[THE TASK] Where an image occurs, skip it and print the rest of the records verbatim.

++++++

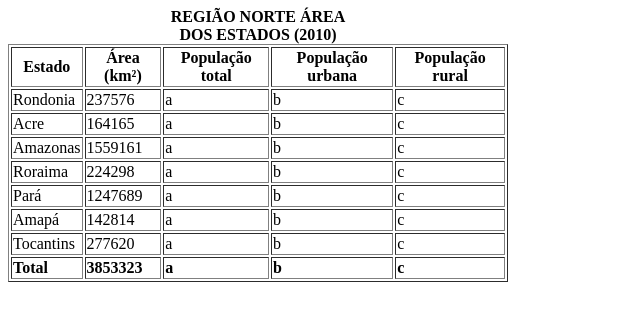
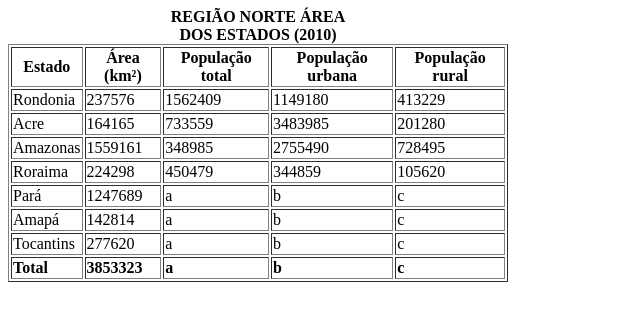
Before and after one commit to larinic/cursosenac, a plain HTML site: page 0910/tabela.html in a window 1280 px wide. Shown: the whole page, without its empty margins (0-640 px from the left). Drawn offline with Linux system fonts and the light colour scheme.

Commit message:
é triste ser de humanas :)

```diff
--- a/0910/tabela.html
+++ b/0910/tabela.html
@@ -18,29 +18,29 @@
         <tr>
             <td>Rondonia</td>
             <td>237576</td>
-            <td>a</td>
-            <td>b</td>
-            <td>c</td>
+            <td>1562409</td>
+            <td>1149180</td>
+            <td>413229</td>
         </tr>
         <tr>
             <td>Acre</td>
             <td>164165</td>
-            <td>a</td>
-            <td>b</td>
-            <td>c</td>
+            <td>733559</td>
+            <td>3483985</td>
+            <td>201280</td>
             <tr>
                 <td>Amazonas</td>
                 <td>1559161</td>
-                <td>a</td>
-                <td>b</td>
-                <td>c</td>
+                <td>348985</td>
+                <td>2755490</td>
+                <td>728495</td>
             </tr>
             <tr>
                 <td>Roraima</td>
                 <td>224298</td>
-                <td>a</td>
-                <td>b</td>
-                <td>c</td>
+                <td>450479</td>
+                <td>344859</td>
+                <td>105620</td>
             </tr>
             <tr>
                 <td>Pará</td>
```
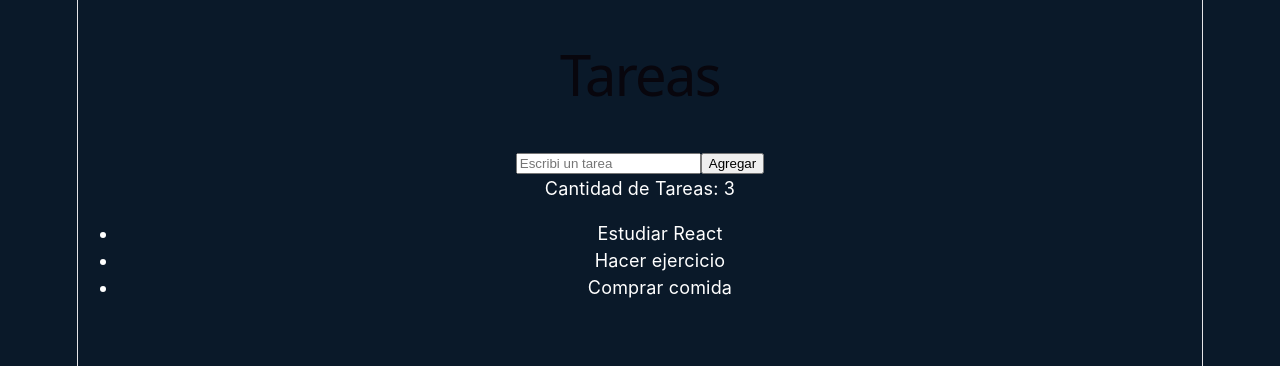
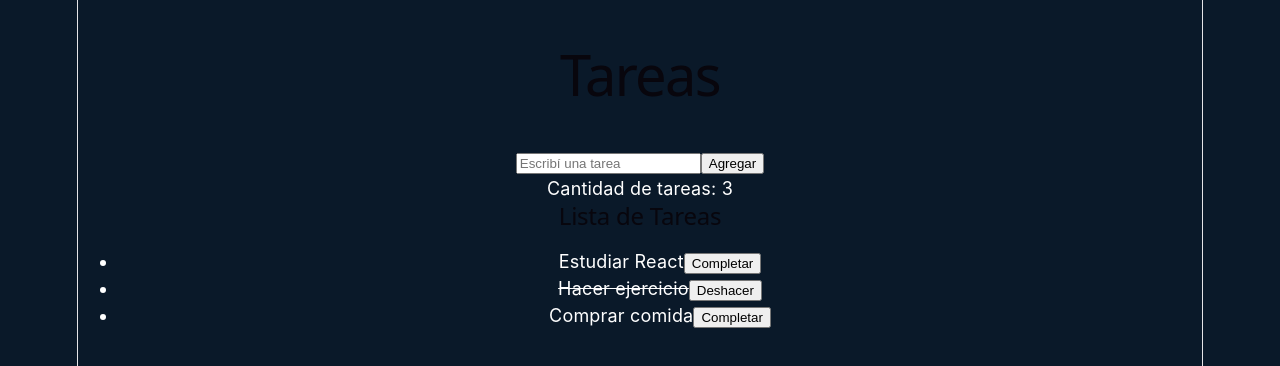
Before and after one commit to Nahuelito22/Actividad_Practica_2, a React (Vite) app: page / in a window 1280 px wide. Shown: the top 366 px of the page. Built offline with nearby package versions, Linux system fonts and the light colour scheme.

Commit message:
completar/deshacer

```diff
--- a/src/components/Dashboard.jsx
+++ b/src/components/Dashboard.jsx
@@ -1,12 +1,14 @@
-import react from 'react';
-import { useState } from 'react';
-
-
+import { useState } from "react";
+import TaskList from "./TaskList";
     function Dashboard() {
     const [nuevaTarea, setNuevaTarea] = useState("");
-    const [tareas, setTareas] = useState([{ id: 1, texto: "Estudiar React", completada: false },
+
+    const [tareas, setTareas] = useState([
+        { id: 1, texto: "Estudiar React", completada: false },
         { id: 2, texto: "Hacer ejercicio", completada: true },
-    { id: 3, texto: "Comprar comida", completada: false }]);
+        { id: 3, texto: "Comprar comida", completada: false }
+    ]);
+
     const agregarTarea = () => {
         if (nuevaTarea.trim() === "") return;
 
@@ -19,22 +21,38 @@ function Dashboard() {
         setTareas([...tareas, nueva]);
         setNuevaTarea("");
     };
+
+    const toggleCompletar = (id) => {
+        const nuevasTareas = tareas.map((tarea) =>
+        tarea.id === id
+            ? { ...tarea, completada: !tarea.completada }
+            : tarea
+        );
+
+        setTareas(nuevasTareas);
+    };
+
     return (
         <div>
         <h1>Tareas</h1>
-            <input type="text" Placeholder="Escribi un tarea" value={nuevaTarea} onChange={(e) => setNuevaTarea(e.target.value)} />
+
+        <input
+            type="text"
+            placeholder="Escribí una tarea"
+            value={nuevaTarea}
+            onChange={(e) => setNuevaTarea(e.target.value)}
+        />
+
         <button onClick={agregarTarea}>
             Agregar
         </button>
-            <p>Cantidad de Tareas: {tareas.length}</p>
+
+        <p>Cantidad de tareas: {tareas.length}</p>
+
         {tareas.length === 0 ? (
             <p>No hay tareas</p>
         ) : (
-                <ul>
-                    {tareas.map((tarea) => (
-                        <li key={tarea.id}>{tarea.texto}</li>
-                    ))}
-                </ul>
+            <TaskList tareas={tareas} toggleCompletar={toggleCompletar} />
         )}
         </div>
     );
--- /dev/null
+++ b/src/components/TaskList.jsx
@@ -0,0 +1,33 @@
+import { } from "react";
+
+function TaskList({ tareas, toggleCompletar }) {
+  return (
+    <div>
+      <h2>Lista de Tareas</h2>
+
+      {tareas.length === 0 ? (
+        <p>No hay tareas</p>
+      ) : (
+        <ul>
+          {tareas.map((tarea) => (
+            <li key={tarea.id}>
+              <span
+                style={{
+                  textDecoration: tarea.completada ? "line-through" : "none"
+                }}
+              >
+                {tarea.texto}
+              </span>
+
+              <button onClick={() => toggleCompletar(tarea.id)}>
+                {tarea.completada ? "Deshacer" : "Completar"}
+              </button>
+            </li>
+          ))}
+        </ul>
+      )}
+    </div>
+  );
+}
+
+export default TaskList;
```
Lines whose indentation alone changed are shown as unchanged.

++++++

[RESPONSE]
Before and after one commit to larinic/cursosenac, a plain HTML site: page 0910/tabela.html in a window 1280 px wide. Shown: the whole page, without its empty margins (0-640 px from the left). Drawn offline with Linux system fonts and the light colour scheme.

Commit message:
é triste ser de humanas :)

```diff
--- a/0910/tabela.html
+++ b/0910/tabela.html
@@ -18,29 +18,29 @@
         <tr>
             <td>Rondonia</td>
             <td>237576</td>
-            <td>a</td>
-            <td>b</td>
-            <td>c</td>
+            <td>1562409</td>
+            <td>1149180</td>
+            <td>413229</td>
         </tr>
         <tr>
             <td>Acre</td>
             <td>164165</td>
-            <td>a</td>
-            <td>b</td>
-            <td>c</td>
+            <td>733559</td>
+            <td>3483985</td>
+            <td>201280</td>
             <tr>
                 <td>Amazonas</td>
                 <td>1559161</td>
-                <td>a</td>
-                <td>b</td>
-                <td>c</td>
+                <td>348985</td>
+                <td>2755490</td>
+                <td>728495</td>
             </tr>
             <tr>
                 <td>Roraima</td>
                 <td>224298</td>
-                <td>a</td>
-                <td>b</td>
-                <td>c</td>
+                <td>450479</td>
+                <td>344859</td>
+                <td>105620</td>
             </tr>
             <tr>
                 <td>Pará</td>
```
Before and after one commit to Nahuelito22/Actividad_Practica_2, a React (Vite) app: page / in a window 1280 px wide. Shown: the top 366 px of the page. Built offline with nearby package versions, Linux system fonts and the light colour scheme.

Commit message:
completar/deshacer

```diff
--- a/src/components/Dashboard.jsx
+++ b/src/components/Dashboard.jsx
@@ -1,12 +1,14 @@
-import react from 'react';
-import { useState } from 'react';
-
-
+import { useState } from "react";
+import TaskList from "./TaskList";
     function Dashboard() {
     const [nuevaTarea, setNuevaTarea] = useState("");
-    const [tareas, setTareas] = useState([{ id: 1, texto: "Estudiar React", completada: false },
+
+    const [tareas, setTareas] = useState([
+        { id: 1, texto: "Estudiar React", completada: false },
         { id: 2, texto: "Hacer ejercicio", completada: true },
-    { id: 3, texto: "Comprar comida", completada: false }]);
+        { id: 3, texto: "Comprar comida", completada: false }
+    ]);
+
     const agregarTarea = () => {
         if (nuevaTarea.trim() === "") return;
 
@@ -19,22 +21,38 @@ function Dashboard() {
         setTareas([...tareas, nueva]);
         setNuevaTarea("");
     };
+
+    const toggleCompletar = (id) => {
+        const nuevasTareas = tareas.map((tarea) =>
+        tarea.id === id
+            ? { ...tarea, completada: !tarea.completada }
+            : tarea
+        );
+
+        setTareas(nuevasTareas);
+    };
+
     return (
         <div>
         <h1>Tareas</h1>
-            <input type="text" Placeholder="Escribi un tarea" value={nuevaTarea} onChange={(e) => setNuevaTarea(e.target.value)} />
+
+        <input
+            type="text"
+            placeholder="Escribí una tarea"
+            value={nuevaTarea}
+            onChange={(e) => setNuevaTarea(e.target.value)}
+        />
+
         <button onClick={agregarTarea}>
             Agregar
         </button>
-            <p>Cantidad de Tareas: {tareas.length}</p>
+
+        <p>Cantidad de tareas: {tareas.length}</p>
+
         {tareas.length === 0 ? (
             <p>No hay tareas</p>
         ) : (
-                <ul>
-                    {tareas.map((tarea) => (
-                        <li key={tarea.id}>{tarea.texto}</li>
-                    ))}
-                </ul>
+            <TaskList tareas={tareas} toggleCompletar={toggleCompletar} />
         )}
         </div>
     );
--- /dev/null
+++ b/src/components/TaskList.jsx
@@ -0,0 +1,33 @@
+import { } from "react";
+
+function TaskList({ tareas, toggleCompletar }) {
+  return (
+    <div>
+      <h2>Lista de Tareas</h2>
+
+      {tareas.length === 0 ? (
+        <p>No hay tareas</p>
+      ) : (
+        <ul>
+          {tareas.map((tarea) => (
+            <li key={tarea.id}>
+              <span
+                style={{
+                  textDecoration: tarea.completada ? "line-through" : "none"
+                }}
+              >
+                {tarea.texto}
+              </span>
+
+              <button onClick={() => toggleCompletar(tarea.id)}>
+                {tarea.completada ? "Deshacer" : "Completar"}
+              </button>
+            </li>
+          ))}
+        </ul>
+      )}
+    </div>
+  );
+}
+
+export default TaskList;
```
Lines whose indentation alone changed are shown as unchanged.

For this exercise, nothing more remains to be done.